This is becoming a season of abandoned cash in Nigeria. Sources are telling ‘Heard on the Street’ that sitting in the vaults of Nigerian banks is as much as US$2.5 billion belonging to customers who have refused to come forward to claim them because they do not want to be linked with the money. The customers abandoned the money after the introduction of the Biometric Verification Number (BVN).
The monies have been placed in the banks under different names to hide their identity but with BVN, these individuals will have to show their identity in other to be able to claim it and since most of them are not in a position to explain how they came about the huge cash at their disposal, they would rather allow the money to sit quietly in the vaults of the various banks than lay claim to them.
So the sad situation now is that the money is not useful to its real owners while the government also has no access to the money. Only the banks are enjoying the float of sitting on money that no one is laying claim to.
So some people are suggesting that the government should offer some form of amnesty for “looted” funds as was recently done in Indonesia. This could be done by giving those who own these questionable funds, whether it is in Nigerian banks or offshore banks, a window in which to declare these funds with no questions asked on how it was obtained.

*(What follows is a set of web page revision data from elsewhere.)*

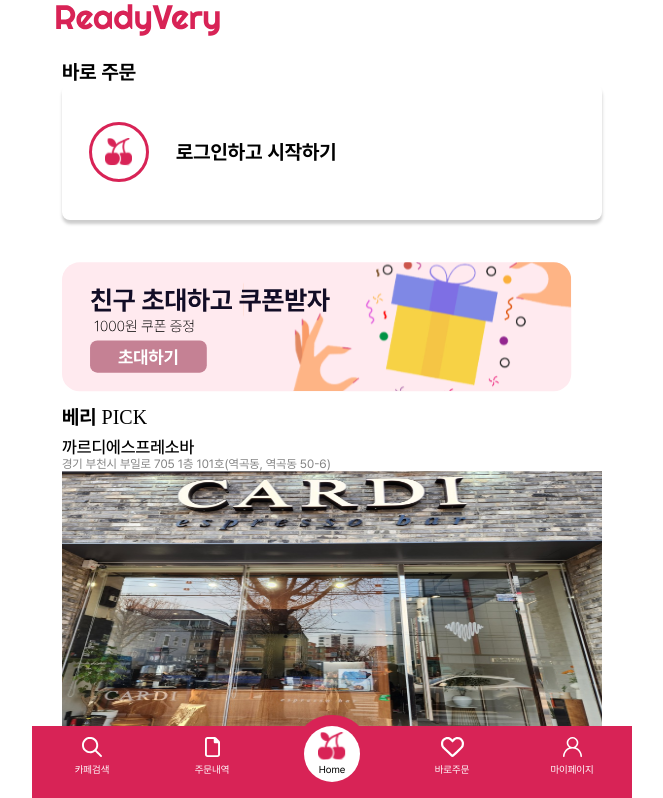
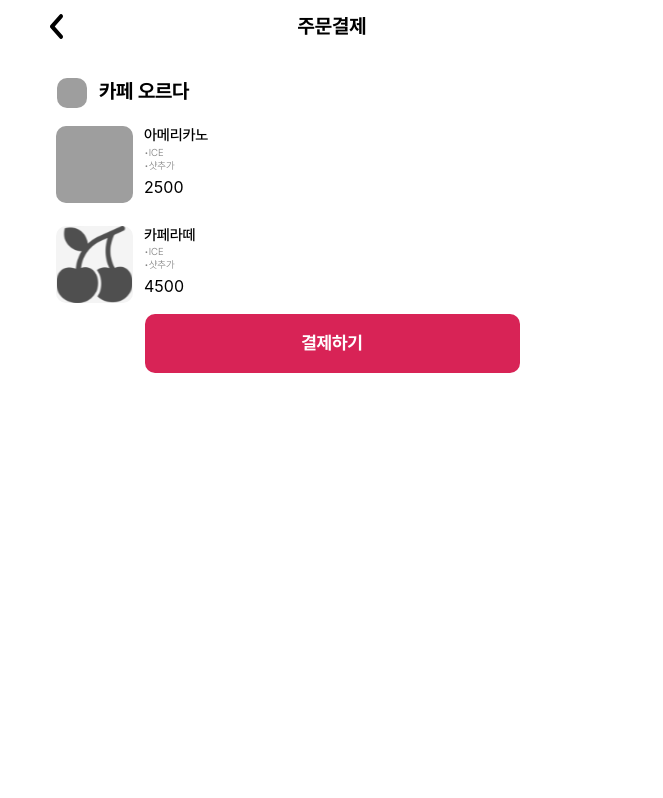
Before and after one commit to readyvery/readyFront, a React (Create React App) app: page /payment in a window 1280 px wide. Before the commit this address led to /. Shown: the top 798 px of the page, without its empty margins (308-971 px from the left). Built offline with nearby package versions, Linux system fonts and the light colour scheme; grey boxes are pictures that could not be loaded; a web font is replaced by a local one.

Commit message:
Feat: payment 화면 구현중

```diff
--- a/src/App.css
+++ b/src/App.css
@@ -14,7 +14,7 @@
     max-width: 390px;
     height: 94vh;
     background-color: white;
-    padding-top: 2.75rem;
+    padding-top: 3.5rem;
   }
   .bottom_navbar {
     left: calc(50% - 207px); /* Center the navbar */
@@ -36,7 +36,7 @@
     max-width: 430px;
     height: 94vh;
     background-color: white;
-    padding-top: 2.75rem;
+    padding-top: 3.5rem;
   }
   .bottom_navbar {
     left: calc(50% - 207px); /* Center the navbar */
@@ -51,7 +51,6 @@
     left: calc(50% - 207px); /* Center the navbar */
     right: calc(50% - 207px); /* Center the navbar */
   }
-
 }
 
 @media (min-width: 800px) {
@@ -59,7 +58,7 @@
     width: 600px;
     height: 94vh;
     background-color: white;
-    padding-top: 2.75rem;
+    padding-top: 3.5rem;
   }
   .bottom_navbar {
     left: calc(50% - 300px); /* Center the navbar */
@@ -82,8 +81,8 @@
   font-display: swap;
   src: local("Pretendard"),
     url("./assets/font/Pretendard-Bold.woff2") format("woff2");
-unicode-range: U+AC00-D7A3, U+0061-007A, U+AC00-D7A3, U+0030-0039;
-  }
+  unicode-range: U+AC00-D7A3, U+0061-007A, U+AC00-D7A3, U+0030-0039;
+}
 
 @font-face {
   font-family: "ExtraBold";
--- a/src/App.js
+++ b/src/App.js
@@ -15,6 +15,7 @@ import OrderStatus from "./pages/OrderStatus/OrderStatus";
 import OrderStorage from "./pages/OrderStorage/OrderStorage";
 import PackagingStatusPage from "./pages/PackagingStatusPage/PackagingStatusPage";
 import CartPage from "./pages/CartPage/CartPage";
+import PaymentPage from "./pages/PaymentPage/PaymentPage";
 
 function App() {
   return (
@@ -57,6 +58,7 @@ function App() {
         {/* 장바구니 페이지 */}
         <Route path="/cart" element={<CartPage />} />
         {/* 결제 페이지 */}
+        <Route path="/payment" element={<PaymentPage />} />
       </Routes>
     </div>
   );
--- a/src/components/views/Header/Header.css
+++ b/src/components/views/Header/Header.css
@@ -4,7 +4,7 @@
   top: 0;
   left: 0;
   right: 0;
-  height: 2.6875rem;
+  height: 3.5rem;
   background-color: #ffffff;
   display: flex;
   align-items: center;
@@ -15,7 +15,7 @@
   top: 0;
   left: 0;
   right: 0;
-  height: 2.6875rem;
+  height: 3.5rem;
   background-color: #ffffff;
   display: flex;
   align-items: center;
@@ -25,7 +25,7 @@
   margin-left: 1.5rem;
 }
 
-.header-main__warpper{
+.header-main__warpper {
   display: flex;
   flex-direction: row;
   justify-content: space-between;
@@ -34,12 +34,12 @@
   margin: 0 auto;
 }
 
-.header-main__warpper span{
+.header-main__warpper span {
   color: #000;
   font-size: 1.25rem;
   font-family: "Bold";
 }
 
-.header-main__warpper div{
+.header-main__warpper div {
   width: 1.5rem;
 }
--- a/src/pages/CartPage/CartPage.jsx
+++ b/src/pages/CartPage/CartPage.jsx
@@ -1,6 +1,13 @@
 import Header from "../../components/views/Header/Header";
+import "./style.css";
+import { Link, useLocation } from "react-router-dom";
 
 const CartPage = () => {
+  const location = useLocation();
+  const params = new URLSearchParams(location.search);
+  const storeId = params.get("storeId");
+  const inout = params.get("inout");
+
   // const { cartItems, setCartItems } = useContext(CartContext);
 
   // const handleRemoveFromCart = (id) => {
@@ -14,7 +21,7 @@ const CartPage = () => {
         headerProps={{
           pageName: "장바구니",
           isClose: false,
-          linkTo: "/store",
+          linkTo: `/store?storeId=${storeId}&inout=${inout}`,
         }}
       />
       {/* <h1>Cart</h1>
@@ -33,6 +40,12 @@ const CartPage = () => {
           </div>
         ))}
       </div> */}
+      <Link
+        to={`/payment?storeId=${storeId}&inout=${inout}`}
+        style={{ display: "flex", textDecoration: "none" }}
+      >
+        <div className="order-btn">주문하기</div>
+      </Link>
     </div>
   );
 };
--- /dev/null
+++ b/src/pages/PaymentPage/PaymentPage.jsx
@@ -0,0 +1,188 @@
+import Header from "../../components/views/Header/Header";
+import "./style.css";
+import React, { useEffect, useRef } from "react";
+import { useLocation } from "react-router-dom";
+import noImageMenu from "../../assets/images/no_image_menu.svg";
+
+const PaymentPage = () => {
+  const location = useLocation();
+  const params = new URLSearchParams(location.search);
+  const storeId = params.get("storeId");
+  const inout = params.get("inout");
+
+  const paymentData = {
+    name: "카페 오르다",
+    imgUrl: "/주소",
+    carts: [
+      {
+        idx: 141, // 장바구니 idx
+        name: "아메리카노",
+        imgUrl: "/주주소소",
+        price: 2500,
+        count: 4,
+        options: [
+          {
+            idx: 1, // 옵션 테이블 인덱스
+            name: "ICE",
+          },
+          {
+            idx: 114, // 옵션 테이블 인덱스
+            name: "샷추가",
+          },
+        ],
+      },
+      {
+        idx: 143, // 장바구니 idx
+        name: "카페라떼",
+        imgUrl: null,
+        price: 4500,
+        count: 3,
+        options: [
+          {
+            idx: 1, // 옵션 테이블 인덱스
+            name: "ICE",
+          },
+          {
+            idx: 114, // 옵션 테이블 인덱스
+            name: "샷추가",
+          },
+        ],
+      },
+    ],
+    couponId: 12,
+  };
+
+  const buttonRef = useRef();
+
+  useEffect(() => {
+    const loadTossPayments = async () => {
+      try {
+        // 토스페이먼츠 라이브러리 비동기로 로드
+        const TossPayments = await import(
+          "https://js.tosspayments.com/v1/payment"
+        );
+
+        // 클라이언트 키로 객체 초기화
+        const clientKey = "test_ck_pP2YxJ4K87By0b4RZeo0rRGZwXLO";
+        const tossPayments = TossPayments.default(clientKey);
+
+        // 버튼에 클릭 이벤트 추가
+        buttonRef.current.addEventListener("click", () => {
+          // 결제창 띄우기
+          tossPayments.requestPayment("card", {
+            amount: 20,
+            orderId: "2ab88b105d-8bd1-436a-ab52-731396a352bda",
+            orderName: "포인트 충전",
+            customerName: "첫번째",
+            customerEmail: "test1@gmail.com",
+            successUrl: "http://localhost:8080/api/v1/payments/toss/success",
+            failUrl: "http://localhost:8080/api/v1/payments/toss/fail",
+          });
+        });
+      } catch (error) {
+        console.error("Failed to load TossPayments:", error);
+      }
+    };
+
+    loadTossPayments();
+  }, []);
+
+  return (
+    <div className="payment-page">
+      <Header
+        headerProps={{
+          pageName: "주문결제",
+          isClose: false,
+          linkTo: `/store?storeId=${storeId}&inout=${inout}`,
+        }}
+      />
+
+      <div className="payment-page__cafe-info">
+        <img
+          className="payment-page__cafe-info__img"
+          src={paymentData.imgUrl}
+        ></img>
+        <text className="payment-page__cafe-info__name">
+          {paymentData.name}
+        </text>
+      </div>
+
+      <div className="payment-page__order-info">
+        {paymentData.carts.map((item) => (
+          <div>
+            <div className="payment-page__order-info__item">
+              <img
+                className="payment-page__order-info__item__img"
+                src={item.imgUrl || noImageMenu}
+              ></img>
+
+              <div>
+                <div className="payment-page__order-info__item__name">
+                  {item.name}
+                </div>
+                <div className="payment-page__order-info__item__option">
+                  {item.options.map((option) => (
+                    <div>•{option.name}</div>
+                  ))}
+                </div>
+                <div className="payment-page__order-info__item__price">
+                  {item.price}
+                </div>
+              </div>
+            </div>
+            <div className="payment-page__order-info__item__line"></div>
+          </div>
+        ))}
+      </div>
+
+      {/* 버튼에 ref 추가 */}
+      <div className="payment-page__btn" ref={buttonRef}>
+        결제하기
+      </div>
+    </div>
+  );
+};
+// const PaymentPage = () => {
+//   const [paymentMethod, setPaymentMethod] = useState("PayPal");
+
+//   const dispatch = useDispatch();
+
+//   const cart = useSelector((state) => state.cart);
+//   const { shippingAddress } = cart;
+
+//   if (!shippingAddress.address) {
+//     history.push("/shipping");
+//   }
+
+//   const submitHandler = (e) => {
+//     e.preventDefault();
+//     dispatch(savePaymentMethod(paymentMethod));
+//     history.push("/placeorder");
+//   };
+
+//   return (
+//     <div className="payment-page">
+//       {/* <div className="payment-page__title">어떻게 결제할까요?</div>
+//             <div className="payment-page__content__title">
+//                 결제방식을 선택해주세요
+//             </div>
+//             <div className="payment-page__btn">
+//                 <img
+//                     className="payment-page__btn__img"
+//                     src={takeIn}
+//                     alt="takeOut"
+//                 />
+//                 <span className="payment-page__text">먹고갈게요</span>
+//             </div>
+//             <div className="payment-page__btn">
+//                 <img
+//                     className="payment-page__btn__img"
+//                     src={takeOut}
+//                     alt="takeOut"
+//                 />
+//                 <span className="payment-page__text">가져갈게요</span>
+//             </div> */}
+//     </div>
+//   );
+// };
+export default PaymentPage;
--- /dev/null
+++ b/src/pages/PaymentPage/style.css
@@ -0,0 +1,104 @@
+.payment-page {
+  display: flex;
+  width: 100%;
+  flex-direction: column;
+}
+
+.payment-page__cafe-info {
+  display: flex;
+  margin-left: 1.56rem;
+  margin-top: 1.38rem;
+  margin-bottom: 0.44rem;
+}
+
+.payment-page__cafe-info__img {
+  display: flex;
+  width: 1.875rem;
+  height: 1.875rem;
+  flex-shrink: 0;
+  border-radius: 0.625rem;
+}
+
+.payment-page__cafe-info__name {
+  color: #000;
+  font-family: "Bold";
+  font-size: 1.25rem;
+  line-height: 130%; /* 1.625rem */
+  letter-spacing: -0.0125rem;
+  margin-left: 0.75rem;
+}
+
+.payment-page__order-info {
+  display: flex;
+  flex-shrink: 0;
+  background: #fff;
+  flex-direction: column;
+}
+
+.payment-page__order-info__item {
+  display: flex;
+  height: fit-content;
+  flex-shrink: 0;
+  padding-left: 1.5rem;
+  padding-right: 1.5rem;
+  padding-top: 0.7rem;
+  padding-bottom: 0.7rem;
+}
+
+.payment-page__order-info__item__img {
+  display: flex;
+  width: 4.8125rem;
+  height: 4.8125rem;
+  flex-shrink: 0;
+  border-radius: 0.625rem;
+  background: #f4f4f4;
+  margin-right: 0.69rem;
+}
+
+.payment-page__order-info__item__name {
+  display: flex;
+  color: #000;
+  font-family: "Medium";
+  font-size: 0.9375rem;
+  line-height: 130%; /* 1.21875rem */
+  letter-spacing: -0.00938rem;
+}
+.payment-page__order-info__item__option {
+  display: flex;
+  flex-direction: column;
+  color: #838383;
+  font-family: "Light";
+  font-size: 0.625rem;
+  line-height: 130%; /* 0.8125rem */
+  letter-spacing: -0.00625rem;
+  margin-bottom: 0.31rem;
+}
+
+.payment-page__order-info__item__line {
+  width: 21.5625rem;
+  height: 0rem;
+  flex-shrink: 0;
+  stroke-width: 1px;
+  stroke: #dadada;
+  margin-left: auto;
+  margin-right: auto;
+}
+
+.payment-page__btn {
+  display: flex;
+  width: 23.4375rem;
+  height: 3.6875rem;
+  flex-shrink: 0;
+  border-radius: 0.625rem;
+  background: #d82356;
+  margin-left: auto;
+  margin-right: auto;
+  color: #fff;
+  text-align: center;
+  font-family: "Bold";
+  font-size: 1.125rem;
+  line-height: 130%; /* 1.4625rem */
+  letter-spacing: -0.01125rem;
+  justify-content: center;
+  align-items: center;
+}
--- a/src/pages/StoreDetailPage/StoreDetailPage.jsx
+++ b/src/pages/StoreDetailPage/StoreDetailPage.jsx
@@ -386,7 +386,7 @@ const StoreDetailPage = () => {
         headerProps={{
           pageName: "",
           isClose: false,
-          linkTo: "/packagingStatus",
+          linkTo: `/packagingStatus?storeId=${storeId}`,
         }}
       />
       <div className="store-detail-page__banner">
```
Also changed, not shown: src/pages/CartPage/style.css (+23 -0 lines), src/pages/OrderDetail/OrderDetail.jsx (+49 -17 lines), src/pages/OrderProcessPage/OrderProcessPage.jsx (+6 -2 lines), src/assets/images/menu_delete.svg (added).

The government can then impose a heavy tax on the declared funds of say 50 percent to 70 percent with no threat of prosecution. This way, the government can get a lot of this illicit wealth back into its purse. The Indonesian government recently offered a tax amnesty which resulted in Indonesians declaring US$330 billion of their assets to the government. There are those who think the Indonesian model could be applied in Nigeria, although there is the fear that Nigerians will not trust the government enough to come forward.